(Data for the task begins)

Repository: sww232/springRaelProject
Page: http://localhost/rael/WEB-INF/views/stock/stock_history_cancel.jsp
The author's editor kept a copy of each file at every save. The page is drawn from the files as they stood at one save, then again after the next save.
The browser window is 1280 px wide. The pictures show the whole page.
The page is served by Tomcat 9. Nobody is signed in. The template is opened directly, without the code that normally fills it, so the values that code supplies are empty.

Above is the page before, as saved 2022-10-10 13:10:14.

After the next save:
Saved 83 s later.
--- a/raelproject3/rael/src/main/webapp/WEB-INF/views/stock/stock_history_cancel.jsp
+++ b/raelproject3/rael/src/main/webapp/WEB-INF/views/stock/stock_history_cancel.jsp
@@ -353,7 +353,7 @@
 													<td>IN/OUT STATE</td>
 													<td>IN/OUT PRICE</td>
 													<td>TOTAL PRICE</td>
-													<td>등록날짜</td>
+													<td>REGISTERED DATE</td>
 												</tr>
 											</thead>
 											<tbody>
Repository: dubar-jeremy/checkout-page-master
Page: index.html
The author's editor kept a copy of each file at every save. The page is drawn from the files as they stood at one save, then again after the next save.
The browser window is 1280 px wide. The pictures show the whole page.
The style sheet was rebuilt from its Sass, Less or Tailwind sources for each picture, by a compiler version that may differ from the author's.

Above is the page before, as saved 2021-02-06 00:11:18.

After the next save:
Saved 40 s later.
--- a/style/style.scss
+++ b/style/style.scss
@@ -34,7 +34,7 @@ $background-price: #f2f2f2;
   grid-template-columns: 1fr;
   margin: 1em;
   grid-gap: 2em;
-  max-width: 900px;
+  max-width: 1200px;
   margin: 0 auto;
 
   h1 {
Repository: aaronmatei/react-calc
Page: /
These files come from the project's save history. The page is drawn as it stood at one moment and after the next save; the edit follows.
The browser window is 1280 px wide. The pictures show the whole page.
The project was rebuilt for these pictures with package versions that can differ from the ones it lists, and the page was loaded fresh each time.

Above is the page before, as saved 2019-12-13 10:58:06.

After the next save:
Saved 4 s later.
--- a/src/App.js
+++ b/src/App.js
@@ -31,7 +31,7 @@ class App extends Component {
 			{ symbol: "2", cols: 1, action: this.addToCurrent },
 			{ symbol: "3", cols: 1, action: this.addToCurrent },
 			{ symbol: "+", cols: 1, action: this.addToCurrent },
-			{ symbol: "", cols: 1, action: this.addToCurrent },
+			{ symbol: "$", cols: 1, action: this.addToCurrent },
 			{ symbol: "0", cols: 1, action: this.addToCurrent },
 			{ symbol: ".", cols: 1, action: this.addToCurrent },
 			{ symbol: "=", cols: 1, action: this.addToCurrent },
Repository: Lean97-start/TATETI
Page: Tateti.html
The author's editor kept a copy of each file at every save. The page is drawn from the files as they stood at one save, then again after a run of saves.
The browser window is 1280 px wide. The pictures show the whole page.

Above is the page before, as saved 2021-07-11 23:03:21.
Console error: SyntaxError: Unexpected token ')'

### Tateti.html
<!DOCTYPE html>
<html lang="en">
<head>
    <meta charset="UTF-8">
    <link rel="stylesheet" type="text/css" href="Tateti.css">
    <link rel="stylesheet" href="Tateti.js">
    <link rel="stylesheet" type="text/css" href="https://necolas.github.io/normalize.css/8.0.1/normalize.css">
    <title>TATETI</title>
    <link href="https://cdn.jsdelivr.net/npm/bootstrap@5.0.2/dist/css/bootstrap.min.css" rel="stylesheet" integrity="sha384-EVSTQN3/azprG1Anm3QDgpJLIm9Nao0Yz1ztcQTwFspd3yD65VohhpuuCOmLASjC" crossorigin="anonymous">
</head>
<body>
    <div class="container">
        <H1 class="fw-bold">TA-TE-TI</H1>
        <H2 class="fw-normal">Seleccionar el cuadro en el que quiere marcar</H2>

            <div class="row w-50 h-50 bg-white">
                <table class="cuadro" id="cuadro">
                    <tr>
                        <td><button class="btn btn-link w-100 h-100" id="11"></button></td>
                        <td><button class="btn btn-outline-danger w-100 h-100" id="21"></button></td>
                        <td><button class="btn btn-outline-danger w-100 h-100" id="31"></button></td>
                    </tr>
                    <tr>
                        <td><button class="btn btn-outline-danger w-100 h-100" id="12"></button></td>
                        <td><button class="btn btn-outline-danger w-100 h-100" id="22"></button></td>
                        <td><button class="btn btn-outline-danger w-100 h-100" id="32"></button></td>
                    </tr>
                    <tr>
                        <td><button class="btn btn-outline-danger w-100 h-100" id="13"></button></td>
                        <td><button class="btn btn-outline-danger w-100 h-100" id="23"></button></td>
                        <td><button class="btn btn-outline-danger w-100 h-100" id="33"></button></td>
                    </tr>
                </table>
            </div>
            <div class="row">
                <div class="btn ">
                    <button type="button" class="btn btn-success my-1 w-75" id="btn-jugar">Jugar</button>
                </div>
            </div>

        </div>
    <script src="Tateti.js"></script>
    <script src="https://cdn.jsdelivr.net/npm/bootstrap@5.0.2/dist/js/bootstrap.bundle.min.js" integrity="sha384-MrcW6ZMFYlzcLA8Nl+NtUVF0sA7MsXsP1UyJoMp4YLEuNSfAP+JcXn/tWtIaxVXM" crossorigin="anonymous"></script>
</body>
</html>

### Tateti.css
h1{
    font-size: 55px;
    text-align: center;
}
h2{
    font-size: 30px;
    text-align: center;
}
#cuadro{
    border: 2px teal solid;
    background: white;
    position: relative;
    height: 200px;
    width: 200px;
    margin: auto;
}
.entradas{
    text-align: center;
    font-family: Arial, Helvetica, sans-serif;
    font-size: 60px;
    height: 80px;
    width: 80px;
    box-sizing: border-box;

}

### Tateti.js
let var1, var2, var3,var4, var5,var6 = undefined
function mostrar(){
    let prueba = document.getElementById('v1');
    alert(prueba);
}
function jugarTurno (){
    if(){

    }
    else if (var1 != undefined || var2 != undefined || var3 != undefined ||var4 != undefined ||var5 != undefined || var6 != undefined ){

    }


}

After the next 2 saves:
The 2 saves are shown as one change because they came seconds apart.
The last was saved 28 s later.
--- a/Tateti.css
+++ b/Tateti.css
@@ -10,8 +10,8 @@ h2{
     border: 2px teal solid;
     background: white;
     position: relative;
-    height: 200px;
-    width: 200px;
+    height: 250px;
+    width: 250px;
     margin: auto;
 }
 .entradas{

(Data for the task ends)

> Required work
Where a line of the entries contains the word "teal", copy that line.

> Answer for the task
    border: 2px teal solid;
     border: 2px teal solid;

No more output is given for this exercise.